New airplane access
For first time ever, air travel begins to Chiloé archipelago
A trip that used to take four hours by car or bus can now be done in just 35 minutes by plane from Puerto Montt, opening doors to visitors on a tight schedule.
Monday, November 26, 2012
Stilt houses, or palafitos, on the Isla Grande of Chiloé. Photo courtesy of This is Chile Facebook friend Daniel Alejandro Ortega Villa.
The Chiloé archipelago offers visitors a plethora of memorable sites and experiences, from historical architecture to unique cuisine and beautiful wildlife. But the remote island has been accessible only by vehicle - a four hour bus ride from the closest city, Puerto Montt.
This time commitment made visiting Chiloé difficult for travelers with only one or two weeks of vacation in Chile. The extra day of travel often forced visitors to cross the memorable destination off their itineraries.
But those days are now over. On November 6, 2012 LAN Airlines became the first carrier to offer commercial flights to Castro, Chiloé’s largest city in the center of the archipelago. The doors are now open for travelers who want to visit this incredible destination but don’t have time to explore the greater Los Lagos Region.

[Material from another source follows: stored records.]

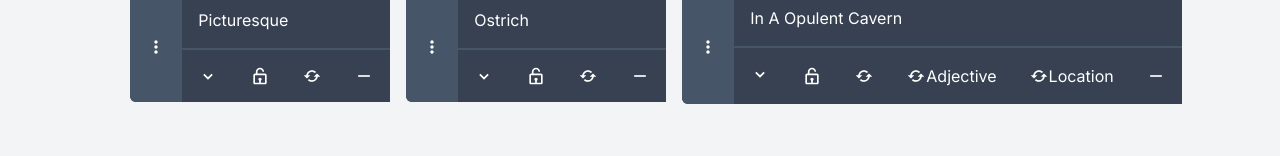
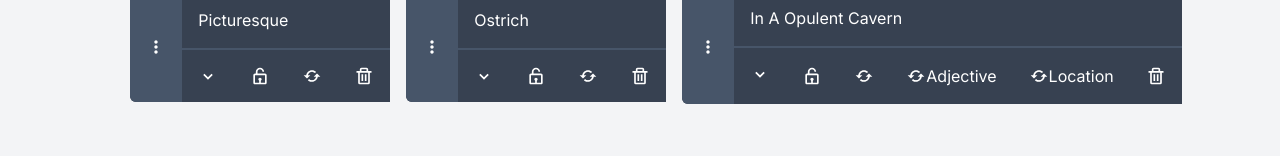
Before and after one commit to DanielHearn/Prompt-Generator, a Next.js app: page / in a window 1280 px wide. Shown: the part 334-490 px from the top of the page. Built offline with nearby package versions, Linux system fonts and the light colour scheme.

Commit message:
Change remove icon

```diff
--- a/app/components/word/Word.tsx
+++ b/app/components/word/Word.tsx
@@ -16,6 +16,7 @@ import {
   BiUpArrow,
   BiDotsVerticalRounded,
   BiMinus,
+  BiTrash,
 } from 'react-icons/bi'
 import { useAppDispatch, useAppSelector } from '@/lib/hooks'
 import Dropdown from '../dropdown/Dropdown'
@@ -151,7 +152,7 @@ export const Word = (props: {
               disabled={word.locked}
               title={'Remove Word'}
             >
-              <BiMinus />
+              <BiTrash />
             </button>
           </div>
         </div>
```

LAN is offering four flights per week from both Santiago and Puerto Montt to the Mocopulli Airport in Castro, departing every Wednesday, Friday, Saturday and Sunday. The flight takes less than three hours from Santiago and about 35 minutes from Puerto Montt. Prices from Santiago start at US$90 (CLP$42,000) plus handling fees, and start at US$17 (CLP$8,000) plus handling fees from Puerto Montt.
Flights will be operated using the Airbus A320 aircraft, which has reduced noise levels and lower CO2 emissions thanks to their fuel efficiency, according to LAN.

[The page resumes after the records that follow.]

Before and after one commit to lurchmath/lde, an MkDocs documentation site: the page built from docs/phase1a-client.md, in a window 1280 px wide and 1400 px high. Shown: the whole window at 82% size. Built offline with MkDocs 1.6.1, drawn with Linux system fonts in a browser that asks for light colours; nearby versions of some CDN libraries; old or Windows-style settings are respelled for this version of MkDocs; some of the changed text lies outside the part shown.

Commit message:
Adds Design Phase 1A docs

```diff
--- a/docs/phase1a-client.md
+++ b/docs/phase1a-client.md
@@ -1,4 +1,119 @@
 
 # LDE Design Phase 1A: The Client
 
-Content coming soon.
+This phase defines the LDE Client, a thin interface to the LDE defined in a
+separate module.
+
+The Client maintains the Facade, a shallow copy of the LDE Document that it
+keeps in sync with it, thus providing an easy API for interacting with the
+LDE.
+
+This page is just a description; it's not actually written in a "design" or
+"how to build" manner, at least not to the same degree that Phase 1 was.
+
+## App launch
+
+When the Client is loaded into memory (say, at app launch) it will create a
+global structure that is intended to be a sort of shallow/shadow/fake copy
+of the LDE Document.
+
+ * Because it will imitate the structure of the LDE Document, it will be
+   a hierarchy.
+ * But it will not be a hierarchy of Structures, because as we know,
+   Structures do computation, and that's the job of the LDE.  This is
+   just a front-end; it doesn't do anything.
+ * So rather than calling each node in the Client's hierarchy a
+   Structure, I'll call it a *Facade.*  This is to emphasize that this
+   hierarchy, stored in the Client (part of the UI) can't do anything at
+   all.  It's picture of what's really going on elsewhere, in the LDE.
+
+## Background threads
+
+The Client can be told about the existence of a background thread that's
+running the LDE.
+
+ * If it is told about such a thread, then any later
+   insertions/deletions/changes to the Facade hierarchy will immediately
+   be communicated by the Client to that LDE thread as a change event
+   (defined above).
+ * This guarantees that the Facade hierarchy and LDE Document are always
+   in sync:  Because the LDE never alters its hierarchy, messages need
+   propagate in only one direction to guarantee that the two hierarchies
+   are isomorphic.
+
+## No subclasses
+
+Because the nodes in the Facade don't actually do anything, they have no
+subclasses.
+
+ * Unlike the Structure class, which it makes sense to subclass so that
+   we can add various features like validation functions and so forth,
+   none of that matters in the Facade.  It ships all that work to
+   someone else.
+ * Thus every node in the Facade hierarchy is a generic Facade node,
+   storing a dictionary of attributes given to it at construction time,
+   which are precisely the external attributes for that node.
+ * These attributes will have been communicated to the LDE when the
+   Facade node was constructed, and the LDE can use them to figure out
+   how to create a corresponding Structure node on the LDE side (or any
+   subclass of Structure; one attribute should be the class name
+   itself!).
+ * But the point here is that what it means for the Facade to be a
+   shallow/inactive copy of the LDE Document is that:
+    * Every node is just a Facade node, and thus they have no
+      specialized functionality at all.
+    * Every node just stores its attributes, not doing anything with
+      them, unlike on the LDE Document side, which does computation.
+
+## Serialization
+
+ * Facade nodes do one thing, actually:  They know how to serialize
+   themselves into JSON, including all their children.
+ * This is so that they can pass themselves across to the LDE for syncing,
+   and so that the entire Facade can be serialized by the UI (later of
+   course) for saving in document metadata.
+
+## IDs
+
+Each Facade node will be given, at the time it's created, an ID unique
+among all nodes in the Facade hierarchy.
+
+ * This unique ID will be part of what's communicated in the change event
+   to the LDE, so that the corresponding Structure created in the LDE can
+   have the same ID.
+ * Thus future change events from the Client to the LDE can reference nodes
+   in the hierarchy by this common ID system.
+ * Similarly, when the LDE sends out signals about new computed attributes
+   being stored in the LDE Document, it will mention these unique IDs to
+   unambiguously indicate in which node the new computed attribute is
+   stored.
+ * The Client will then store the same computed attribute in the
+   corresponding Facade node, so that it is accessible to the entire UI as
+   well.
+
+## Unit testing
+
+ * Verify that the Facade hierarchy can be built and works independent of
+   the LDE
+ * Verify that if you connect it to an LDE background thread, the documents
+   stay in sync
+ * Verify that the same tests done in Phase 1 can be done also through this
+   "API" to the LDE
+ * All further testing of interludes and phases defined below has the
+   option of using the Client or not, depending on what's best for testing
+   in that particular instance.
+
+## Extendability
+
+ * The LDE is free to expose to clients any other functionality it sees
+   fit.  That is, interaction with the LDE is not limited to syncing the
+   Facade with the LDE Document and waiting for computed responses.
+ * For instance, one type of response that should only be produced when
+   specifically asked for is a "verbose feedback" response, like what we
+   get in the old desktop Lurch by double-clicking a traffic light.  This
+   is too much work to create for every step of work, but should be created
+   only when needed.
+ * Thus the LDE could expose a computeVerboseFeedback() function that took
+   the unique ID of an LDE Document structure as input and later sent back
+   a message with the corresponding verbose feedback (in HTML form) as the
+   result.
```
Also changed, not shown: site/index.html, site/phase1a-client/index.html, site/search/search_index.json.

At a ceremony marking the inaugural flight to Chiloé, LAN CEO for Chile Enrique Elsaca noted the new route’s potential to make a positive economic impact on the island.

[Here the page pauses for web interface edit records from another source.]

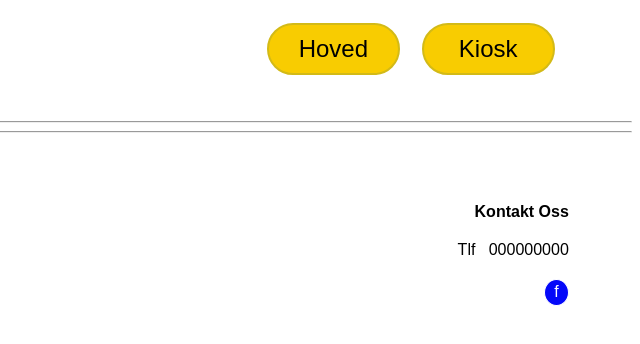
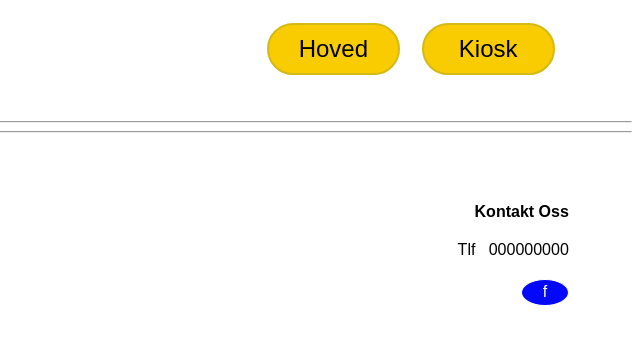
Before and after one commit to DiyarSsuliman/varmmat, a plain HTML site: page index.html in a window 1280 px wide. Shown: the full height of the page, 640-1280 px from the left. Drawn offline with Linux system fonts and the light colour scheme; no server answers.

Commit message:
Update style.css

```diff
--- a/style.css
+++ b/style.css
@@ -150,7 +150,7 @@ button{
 }
 
 .facebook {
-  width: 4%;
+  width: 8%;
   height: 100%;
   border: 1px solid #ffffff;
   border-radius: 50%;
```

"Today is a very special day for us, a solid step forward in our challenge of contributing toward the development of Chile and its regions, to connect the country and the world. We believe that our operation in Chile will help drive the economic and touristic development of Chiloé, which is our 16th route within Chile.”